Look at me go! With my rejuvenated zeal for this project, I'm already 20% finished #77, The Golden Notebook. I'm still not really sure what to think of the book yet. Some parts are interesting, some not so much. As a result, some parts seems to be moving a little faster than others. And the way the book is written, I think I have a good idea of which parts are going to be the quicker reads. Regardless, this shouldn't be one that gets me bogged down too much.
One thing of note is a reference to another list book, something that has always interested me. In The Golden Notebook, one character calls another couple "The Gatsbys", an obvious reference to Fitzgerald's novel, to remark on their social nature.
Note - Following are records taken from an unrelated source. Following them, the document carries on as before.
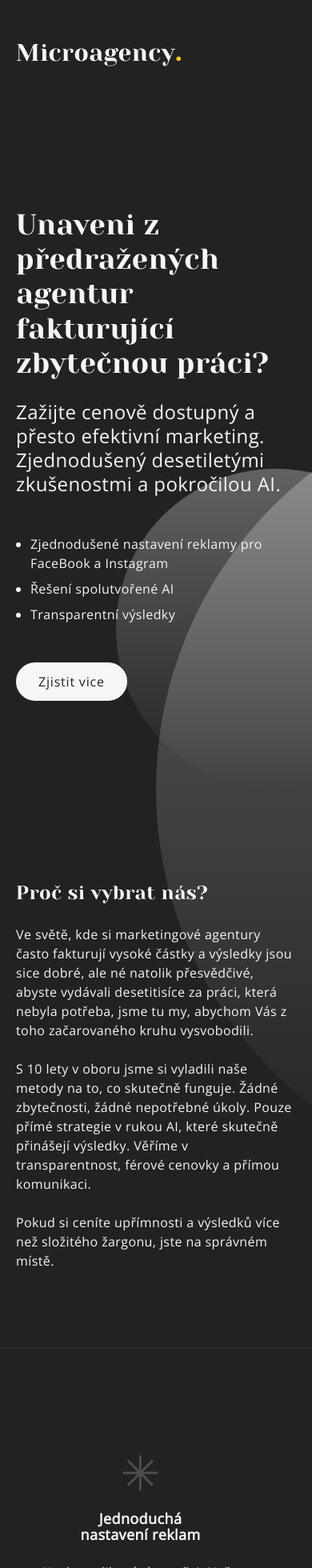
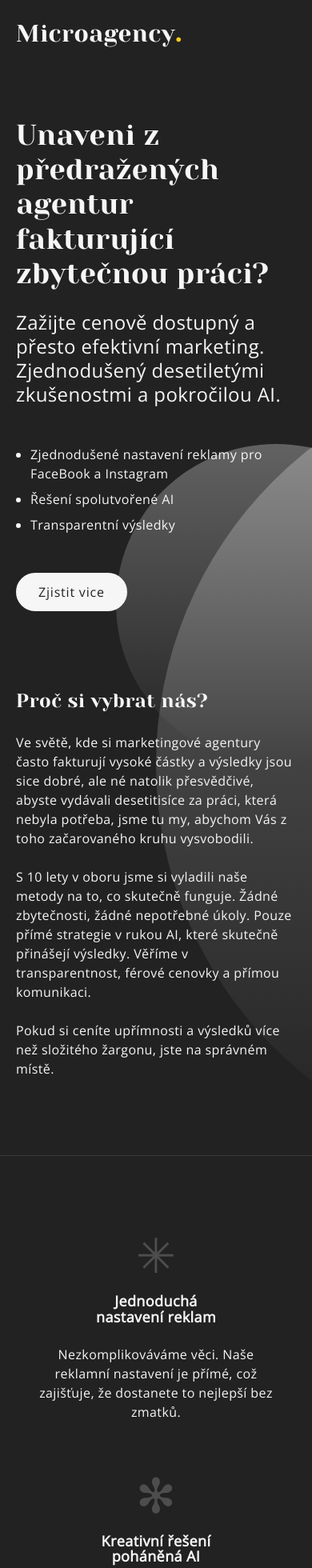
Before and after one commit to cvetmih/microagency, a Next.js app: page / in a window 390 px wide. Shown: the top 1960 px of the page at 80% size. Built offline with nearby package versions, Linux system fonts and the light colour scheme.

Commit message:
mobile tweaks

```diff
--- a/app/page.js
+++ b/app/page.js
@@ -11,8 +11,7 @@ import Link from "next/link";
 export default function Home() {
     return (
         <div className="relative w-screen overflow-hidden">
-
-            <Container className="absolute top-0 left-1/2 h-full  -translate-x-1/2 pointer-events-none">
+            <Container className="absolute top-0 left-1/2 h-full -translate-x-1/2 pointer-events-none">
                 <Bubble className="w-[1000px] top-[10%] left-1/2">
                     <Bubble className="w-[400px] top-[10%] -left-[5%]"/>
                 </Bubble>
@@ -20,7 +19,7 @@ export default function Home() {
             </Container>
 
             {/*<div className="bg-white text-black">*/}
-            <Container className="py-12">
+            <Container className="py-6 md:py-12">
                 <Link href="/" className="inline-flex">
                     <Logo/>
                 </Link>
--- a/components/Features.js
+++ b/components/Features.js
@@ -24,12 +24,12 @@ const features = [
 export default function Features({className = '', children, ...rest}) {
 
     return (
-        <Container className="pt-section lg:py-section border-y border-white/10">
+        <Container className="py-24 lg:py-section border-y border-white/10">
             <div className="flex flex-col lg:flex-row max-lg:max-w-[600px] mx-auto">
                 {features.map((item, key) => {
                     return (
                         <article key={`FeatureItem: ${key}`}
-                                 className={`relative lg:flex-1 flex flex-col items-center text-center mb-16 lg:mb-0 ${key % 2 === 0 ? 'max-lg:self-start' : 'max-lg:self-end'}`}
+                                 className="relative lg:flex-1 flex flex-col items-center text-center mb-16 last-of-type:mb-0 lg:mb-0"
                         >
                             <div className="text-6xl font-serif mb-4 opacity-20 leading-none">{item.character}</div>
                             <header className="mb-6">
--- a/components/Footer.js
+++ b/components/Footer.js
@@ -7,8 +7,8 @@ export default function Footer({className = '', children, ...rest}) {
             className={`py-12 border-t border-white/10 ${className}`}
             {...rest}
         >
-            <Container className="flex justify-between">
-                <p className="opacity-60">
+            <Container className="flex flex-col md:flex-row justify-between">
+                <p className="opacity-60 mb-6 md:mb-0">
                     &copy; 2023 Microagency
                 </p>
                 <p className="opacity-60">
--- a/components/Header.js
+++ b/components/Header.js
@@ -6,7 +6,7 @@ import Button from "@/components/Button";
 export default function Header({className = '', children, ...rest}) {
 
     return (
-        <Container className="py-section">
+        <Container className="pt-16 lg:py-section">
             <header className="mb-6">
                 <TypoH1 className="max-w-[25ch] leading-[1.2] lg:leading-[1.2]">
                     Unaveni z předražených agentur fakturující zbytečnou práci?
--- a/components/Roadmap.js
+++ b/components/Roadmap.js
@@ -60,7 +60,7 @@ function Icon({icon, ...rest}) {
 
 export default function Roadmap({className = ''}) {
     return (
-        <Container className={`py-section ${className}`}>
+        <Container className={`py-24 lg:py-section ${className}`}>
             <header className="text-center mb-6">
                 <TypoH2 className="max-w-[23ch] mx-auto font-serif">
                     Připraveni na transparentní a efektivní marketing?
```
I recall the first time a list book referred to another, when Gary from The Corrections was reading The Lion, the Witch, and the Wardrobe to his children. At the time I found it very interesting, and I suppose quite surprising. Having read an additional 64 list books, it isn't as surprising anymore but it is still interesting. To me anyway.
The last book to reference another, was White Teeth, which easily holds the current record for most references to other list books, with six. A Passage to India is read, Judy Blume, EM Forester, and Vladimir Nabokov are quoted, The Catcher in the Rye is burned, and Salman Rushdie is protested.
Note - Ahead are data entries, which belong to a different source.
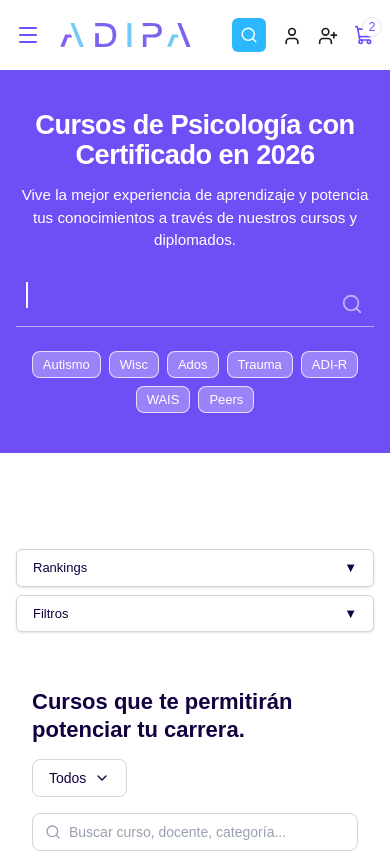
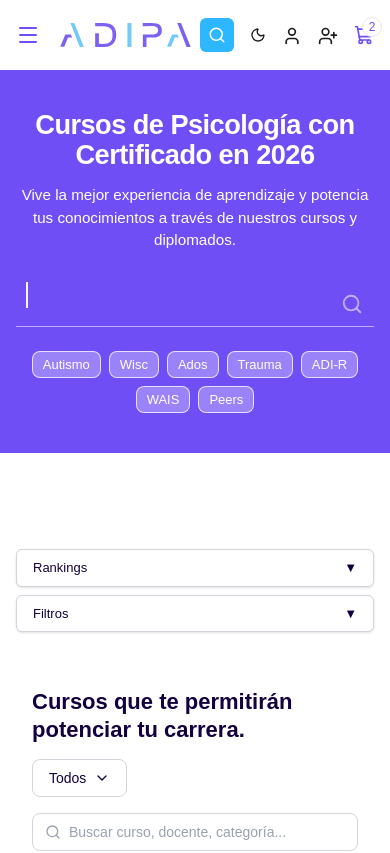
Before and after one commit to jctrejosi/adipa_landing, a Next.js app: page / in a window 390 px wide. Shown: the top 853 px of the page. Built offline with nearby package versions, Linux system fonts and the light colour scheme.

Commit message:
Fix hidden darkmode button

```diff
--- a/app/components/Header/index.tsx
+++ b/app/components/Header/index.tsx
@@ -146,7 +146,7 @@ export const Header = ({
         <div className="flex items-center gap-4 lg:gap-5">
           <button
             onClick={toggleDark}
-            className="hidden md:flex items-center justify-center text-[#1d1d1d] dark:text-gray-200"
+            className="flex items-center justify-center text-[#1d1d1d] dark:text-gray-200"
             aria-label="Cambiar tema"
           >
             {isDark ? <Sun size={16} /> : <Moon size={16} />}
```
I suppose I should summarize all these references sometime...another day perhaps.
Back to The Golden Notebook, while my progress is going quite well, it has been hampered by one of my book club reads; 11/22/63 by Stephen King. I don't think I've ever been more enticed by a book. I am actually having trouble putting it down (except to rest my arms, as it is quite heavy). To make sure I don't put Notebook aside, I've made a deal with myself; I can read a chapter from 11/22/63 for every 20 pages I read from Notebook. It's working so far.
It also has me understanding why Stephen King has sold so many books. I'd only previously read The Shining (in January of this year), and loved it. I was expecting the writing to be more, how do I put it, Cuslleresque, but that isn't the case at all, it is fantastic. Plus the stories are pretty interesting as well. I can envisioning a day when I attempt to read all his books, which off the top of my head, could be a list longer than the one I'm currently reading.
Now if you'll excuse me, I have 20 pages of The Golden Notebook to get to.